As a high-tech pioneer in Oregon, Tek wanted to locate in a place where workers could find affordable housing, as well as have a short drive to work. That was considered an enlightened and a well-meaning workforce strategy for industry, but — decades later — a commuting dilemma for Oregon.

Here’s the irony. The Tektronix story is a local example of what happened across the nation in the following years as thousands of employers relocated or started up in the suburbs of our nation's largest cities. The legacy is a nation of urban transit systems posing great challenges for commuters trying to get to a job in the suburbs.

By 1960, the Portland area was served by a disconnected network of privately owned bus companies — Rose City Transit in the city and the suburban Blue Lines. Privately operated transit in Portland, as in most other American cities, was in a free-fall toward extinction. The state legislature created TriMet, a tax-supported public transit system in 1969, when a new trickle of public investment began to grow bus ridership.
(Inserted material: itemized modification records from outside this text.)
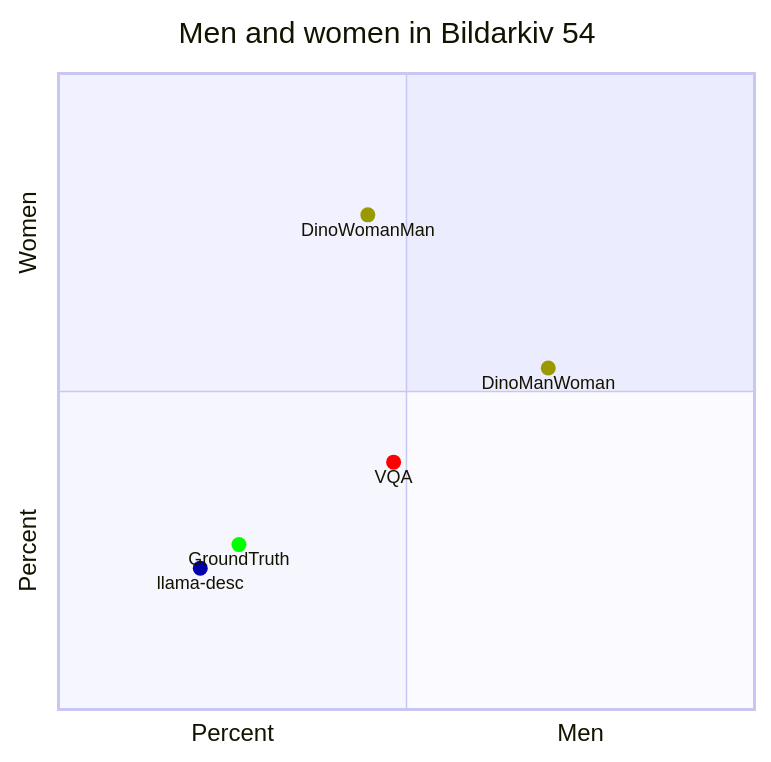
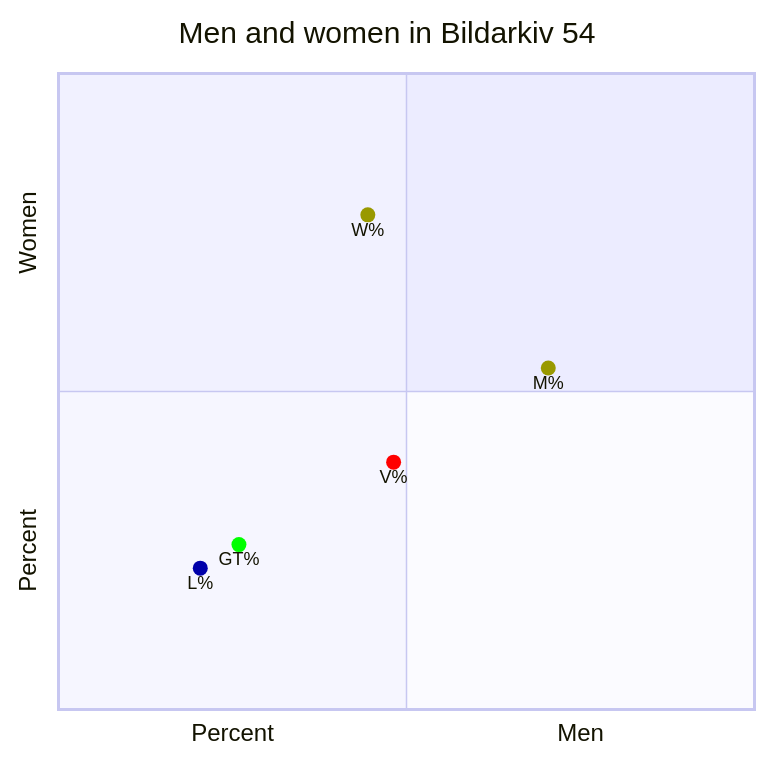
The tenth of 11 diagrams in browser/scatter.md (Modern36/tropes_1500), drawn with Mermaid before and after one commit. The commit also changed other lines of this file and 1 other file, not shown here.

````diff
--- a/browser/scatter.md
+++ b/browser/scatter.md
@@ -159,12 +156,12 @@
 ```mermaid
 quadrantChart
     title Men and women in Bildarkiv 54
     x-axis Percent --> Men
     y-axis Percent --> Women
-    DinoManWoman: [0.7037037037037037, 0.5370370370370371] color: #999900
-    DinoWomanMan: [0.4444444444444444, 0.7777777777777778] color: #999900
-    GroundTruth: [0.25925925925925924, 0.25925925925925924] color: #00FF00
-    VQA: [0.48148148148148145, 0.3888888888888889] color: #FF0000
-    llama-desc: [0.2037037037037037, 0.2222222222222222] color: #0000AA
+    M%: [0.7037037037037037, 0.5370370370370371] color: #999900
+    W%: [0.4444444444444444, 0.7777777777777778] color: #999900
+    GT%: [0.25925925925925924, 0.25925925925925924] color: #00FF00
+    V%: [0.48148148148148145, 0.3888888888888889] color: #FF0000
+    L%: [0.2037037037037037, 0.2222222222222222] color: #0000AA
 
 ```
````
When I commuted to Tektronix in Beaverton by bus from Southeast Portland, the one-way trip took about an hour. That was in 1990. When corporate headquarters moved to Wilsonville a year later, the trip took 90 minutes. 

It appears I was just an average commuter, according to the Brookings Institution, which joined the discussion on the future of transit with a research report released July 11,  which included a set of recommendations.
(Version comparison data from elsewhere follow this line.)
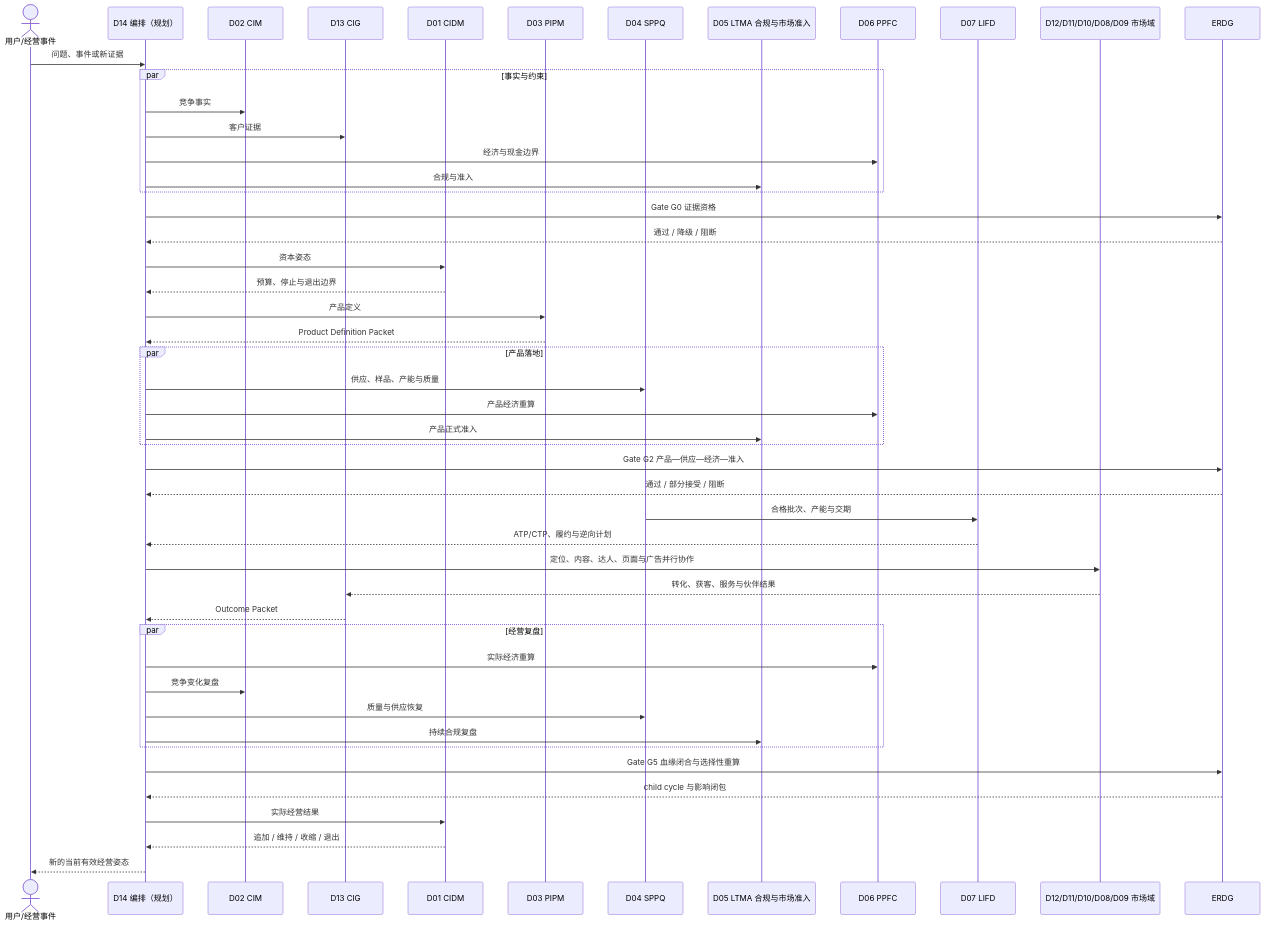
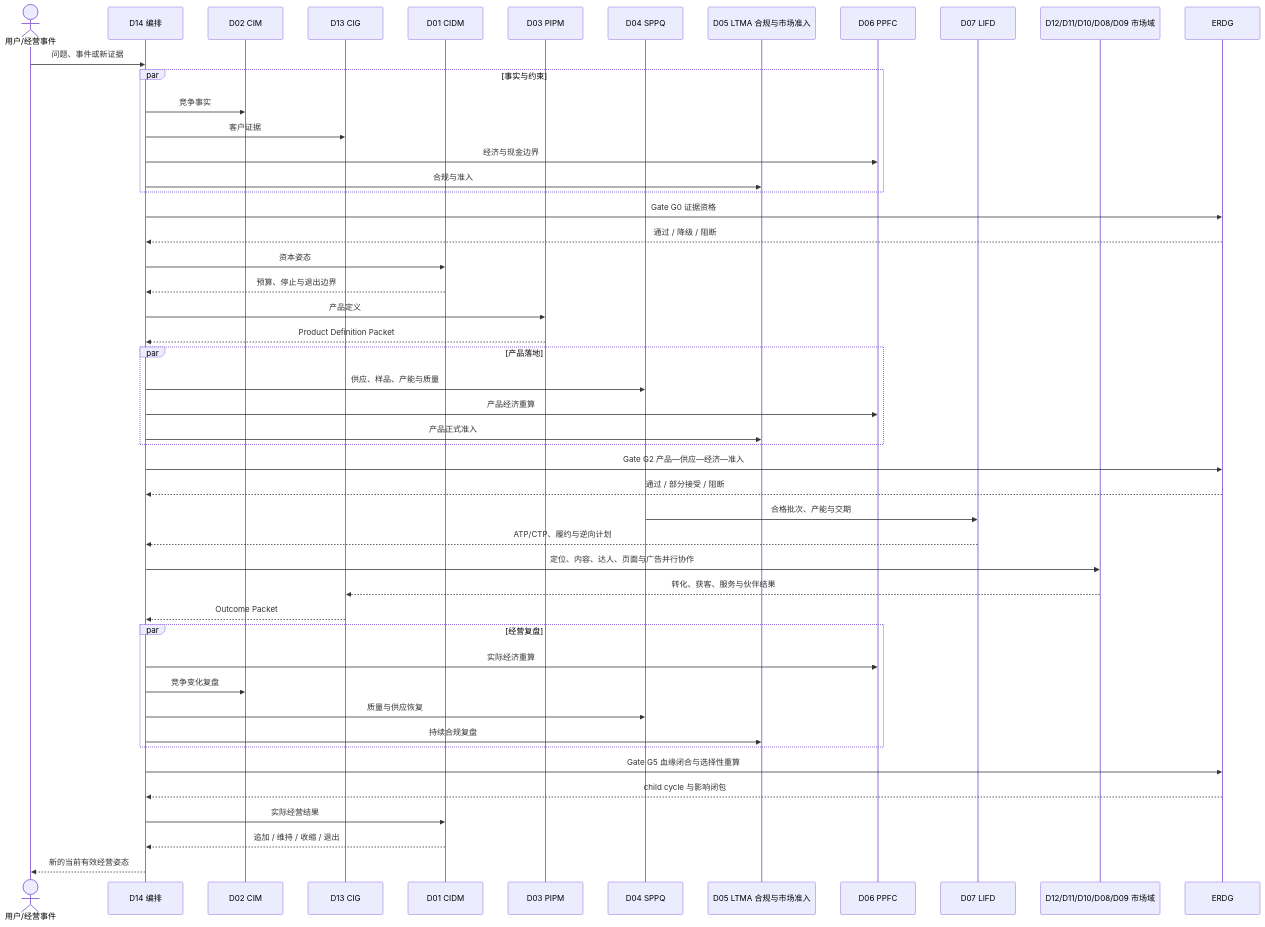
One commit to saye-chen/CrossBorder-Decision-Lab changed the third of 3 diagrams in README.md. Above: the diagram before and after it, drawn with Mermaid. The commit also changed other lines of this file and 88 other files, not shown here.

````diff
--- a/README.md
+++ b/README.md
@@ -164,51 +162,51 @@
 ```mermaid
 sequenceDiagram
     actor U as 用户/经营事件
-    participant D14 as D14 编排（规划）
+    participant D14 as D14 编排
     participant D02 as D02 CIM
     participant D13 as D13 CIG
     participant D01 as D01 CIDM
     participant D03 as D03 PIPM
     participant D04 as D04 SPPQ
     participant D05 as D05 LTMA 合规与市场准入
     participant D06 as D06 PPFC
     participant D07 as D07 LIFD
     participant M as D12/D11/D10/D08/D09 市场域
     participant E as ERDG
     U->>D14: 问题、事件或新证据
     par 事实与约束
       D14->>D02: 竞争事实
       D14->>D13: 客户证据
       D14->>D06: 经济与现金边界
       D14->>D05: 合规与准入
     end
     D14->>E: Gate G0 证据资格
     E-->>D14: 通过 / 降级 / 阻断
     D14->>D01: 资本姿态
     D01-->>D14: 预算、停止与退出边界
     D14->>D03: 产品定义
     D03-->>D14: Product Definition Packet
     par 产品落地
       D14->>D04: 供应、样品、产能与质量
       D14->>D06: 产品经济重算
       D14->>D05: 产品正式准入
     end
     D14->>E: Gate G2 产品—供应—经济—准入
     E-->>D14: 通过 / 部分接受 / 阻断
     D04->>D07: 合格批次、产能与交期
     D07-->>D14: ATP/CTP、履约与逆向计划
     D14->>M: 定位、内容、达人、页面与广告并行协作
     M-->>D13: 转化、获客、服务与伙伴结果
     D13-->>D14: Outcome Packet
     par 经营复盘
       D14->>D06: 实际经济重算
       D14->>D02: 竞争变化复盘
       D14->>D04: 质量与供应恢复
       D14->>D05: 持续合规复盘
     end
     D14->>E: Gate G5 血缘闭合与选择性重算
     E-->>D14: child cycle 与影响闭包
     D14->>D01: 实际经营结果
     D01-->>D14: 追加 / 维持 / 收缩 / 退出
     D14-->>U: 新的当前有效经营姿态
 ```
````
“Even though most jobs are located near transit, the typical employer can access only 27 percent of metropolitan workers within 90 minutes,” said the Brookings Institution in a summary of the report entitled “Where the jobs are: Employer Access to Labor by Transit.”

“More than three quarters of jobs are in neighborhoods served by transit, but only 27 per cent of the workforce can get to those jobs via mass transit within 90 minutes,” The Brookings report says

If our inadequate suburban systems are to improve, communities must make a deliberate decision to change, the report says.

“Our research shows that current transit systems are unprepared to adequately connect workplaces with the workforce, but there are several steps metropolitan leaders can take to improve their networks.”

The Brookings Institution study points to Atlanta as a community at the crossroads with a willingness to change. “It’s a city that has a relatively high transit coverage rate, 94 percent, while suburban transit covers only 45 percent of its jobs.”

“This dichotomy highlights the consequences of uncoordinated transportation investments and land-use decisions. An upcoming transportation referendum in the Atlanta region, one of the largest in the country, could help better connect employers to workers by increasing transit investment,” concludes the report.

As for the Portland area today, the region operates bus or light rail systems — or is busy laying tracks — to several suburban centers. A modest, cash-strapped bus network provides local service within suburban communities such as Beaverton, Gresham and Oregon City. 

Local public investment is most visible as a transit-only bridge rises above the Willamette River, part of  the light-rail construction to Milwaukie and the suburbs beyond. This fall, Clark County, Washington residents will vote on whether to fund an extension on TriMet’s light rail service north across the Columbia River into Vancouver. And the Portland Streetcar will begin operation on the city's inner eastside later this year.

“The numbers for the Portland-Vancouver-Beaverton metro region are better than the national average,” 1,000 Friends of Oregon observes, “with 88.7 percent of the jobs reachable by transit, and 38.4 percent of the workforce able to access jobs by transit within 90 minutes. However, in the suburbs, only 23.9 percent of people can reach jobs within 90 minutes."

Commenting on the Brookings research, 1,000 Friends says: “There is much work to be done in the Portland region, and in Oregon's other communities, to make jobs accessible via transit. One important way to do this is to have people live in places where jobs are, and where they have access to public transit.”

And the Brookings Institution adds: “Another is to have the jobs be in more accessible places. One method to address the discrepancy between city and suburban labor access is for employers to locate in more transit-friendly suburban locations.”

The question is which comes first — business or transit? Again, the irony for Portland is we were busy ripping rails out of the suburbs in the 1950s just as businesses were looking for a change of address.

Now, do we have the grit to fix the problem, which is, as the report says, to “connect workplaces with the workforce?” It may not seem like it this September when transit service is sharply reduced because of an inadequate transit finance system.


CFM Senior Associate Doug Babb, a lifelong Portland transit user, is a former TriMet public information manager and a former Tektronix corporate public relations manager.